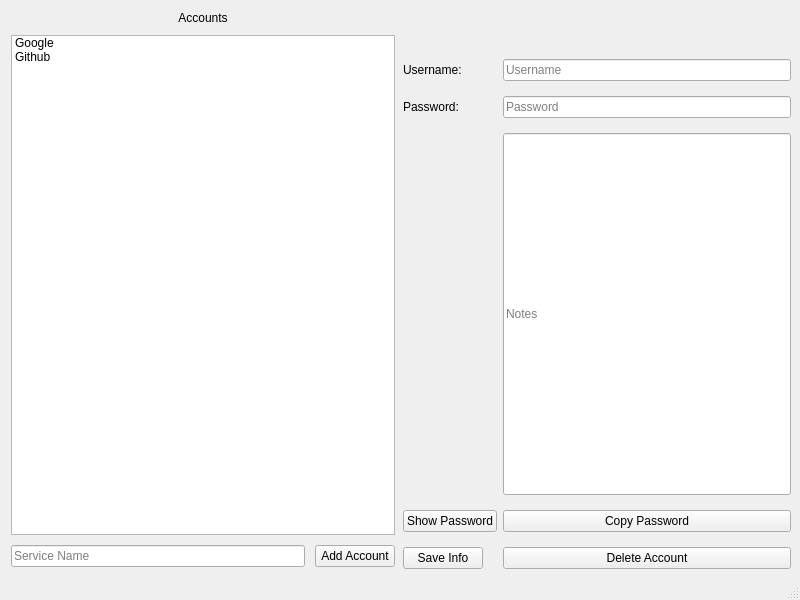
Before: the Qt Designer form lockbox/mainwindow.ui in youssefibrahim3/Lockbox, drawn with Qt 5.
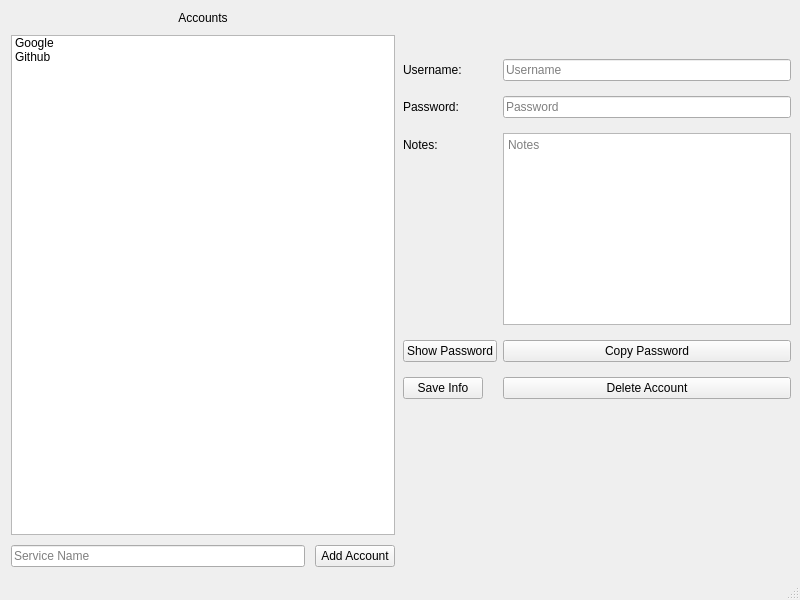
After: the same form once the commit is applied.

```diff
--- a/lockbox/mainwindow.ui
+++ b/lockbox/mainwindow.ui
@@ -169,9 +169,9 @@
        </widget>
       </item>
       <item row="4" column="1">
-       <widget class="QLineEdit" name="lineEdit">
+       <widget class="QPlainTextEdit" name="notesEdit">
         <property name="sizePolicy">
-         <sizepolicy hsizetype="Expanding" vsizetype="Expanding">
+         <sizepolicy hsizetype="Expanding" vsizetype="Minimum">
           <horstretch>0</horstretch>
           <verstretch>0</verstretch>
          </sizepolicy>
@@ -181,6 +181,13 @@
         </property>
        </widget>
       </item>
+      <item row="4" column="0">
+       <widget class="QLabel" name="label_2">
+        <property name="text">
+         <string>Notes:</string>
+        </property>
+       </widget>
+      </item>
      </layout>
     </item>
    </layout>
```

-- TASK TO CARRY OUT --
Each entry above needs to be restated without a single word changed; skip the images.

-- RESPONSE TO THE TASK --
Before: the Qt Designer form lockbox/mainwindow.ui in youssefibrahim3/Lockbox, drawn with Qt 5.
After: the same form once the commit is applied.

```diff
--- a/lockbox/mainwindow.ui
+++ b/lockbox/mainwindow.ui
@@ -169,9 +169,9 @@
        </widget>
       </item>
       <item row="4" column="1">
-       <widget class="QLineEdit" name="lineEdit">
+       <widget class="QPlainTextEdit" name="notesEdit">
         <property name="sizePolicy">
-         <sizepolicy hsizetype="Expanding" vsizetype="Expanding">
+         <sizepolicy hsizetype="Expanding" vsizetype="Minimum">
           <horstretch>0</horstretch>
           <verstretch>0</verstretch>
          </sizepolicy>
@@ -181,6 +181,13 @@
         </property>
        </widget>
       </item>
+      <item row="4" column="0">
+       <widget class="QLabel" name="label_2">
+        <property name="text">
+         <string>Notes:</string>
+        </property>
+       </widget>
+      </item>
      </layout>
     </item>
    </layout>
```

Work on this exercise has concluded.